BEGIN

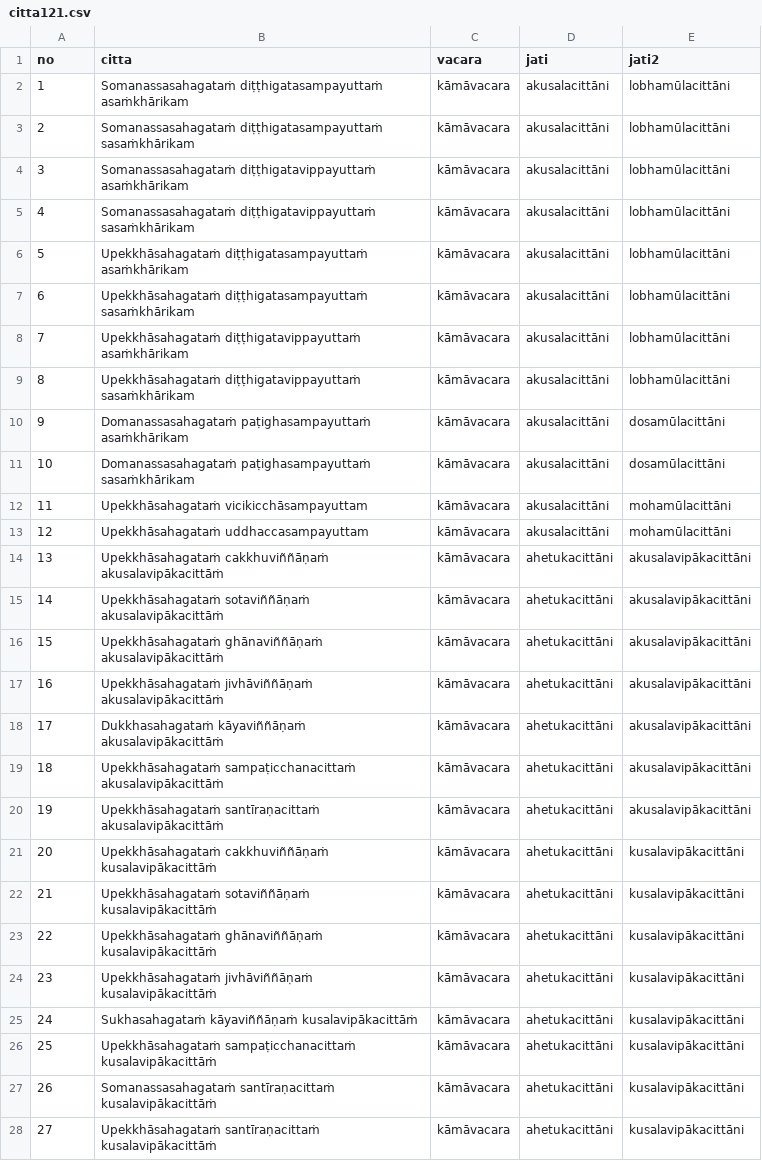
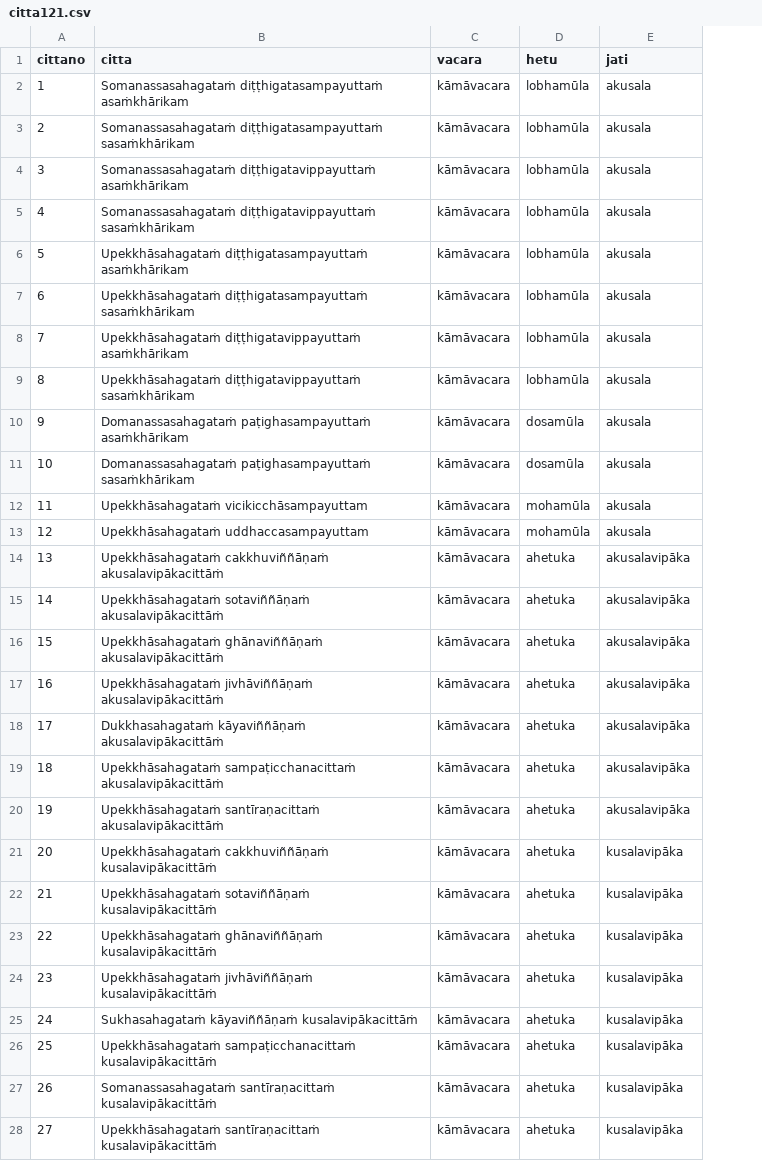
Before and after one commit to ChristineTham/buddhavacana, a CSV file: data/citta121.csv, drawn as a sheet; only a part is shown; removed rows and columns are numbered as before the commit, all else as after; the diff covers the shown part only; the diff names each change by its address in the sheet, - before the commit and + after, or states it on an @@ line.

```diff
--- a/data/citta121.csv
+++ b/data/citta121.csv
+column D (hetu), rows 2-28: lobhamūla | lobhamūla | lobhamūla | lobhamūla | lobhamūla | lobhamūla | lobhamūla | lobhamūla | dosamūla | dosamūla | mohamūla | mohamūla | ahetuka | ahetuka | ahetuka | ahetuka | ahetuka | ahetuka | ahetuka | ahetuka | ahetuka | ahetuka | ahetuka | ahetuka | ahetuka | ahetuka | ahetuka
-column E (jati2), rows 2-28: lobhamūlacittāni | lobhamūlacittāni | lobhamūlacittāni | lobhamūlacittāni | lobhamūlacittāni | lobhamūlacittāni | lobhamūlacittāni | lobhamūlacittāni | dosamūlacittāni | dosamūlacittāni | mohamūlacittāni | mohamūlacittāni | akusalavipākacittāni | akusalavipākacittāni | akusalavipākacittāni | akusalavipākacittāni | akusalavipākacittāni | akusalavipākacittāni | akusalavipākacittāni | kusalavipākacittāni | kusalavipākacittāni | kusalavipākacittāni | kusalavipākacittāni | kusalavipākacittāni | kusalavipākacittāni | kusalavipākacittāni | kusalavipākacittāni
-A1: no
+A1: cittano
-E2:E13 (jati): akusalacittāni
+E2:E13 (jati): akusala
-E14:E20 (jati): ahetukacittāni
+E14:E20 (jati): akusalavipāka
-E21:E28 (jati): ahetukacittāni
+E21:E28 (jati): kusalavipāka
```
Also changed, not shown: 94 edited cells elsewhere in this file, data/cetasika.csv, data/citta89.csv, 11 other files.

END

To do ::
Lines with "data" in the records above: copy every one of them.

Output of the exercise ::
Before and after one commit to ChristineTham/buddhavacana, a CSV file: data/citta121.csv, drawn as a sheet; only a part is shown; removed rows and columns are numbered as before the commit, all else as after; the diff covers the shown part only; the diff names each change by its address in the sheet, - before the commit and + after, or states it on an @@ line.
--- a/data/citta121.csv
+++ b/data/citta121.csv
Also changed, not shown: 94 edited cells elsewhere in this file, data/cetasika.csv, data/citta89.csv, 11 other files.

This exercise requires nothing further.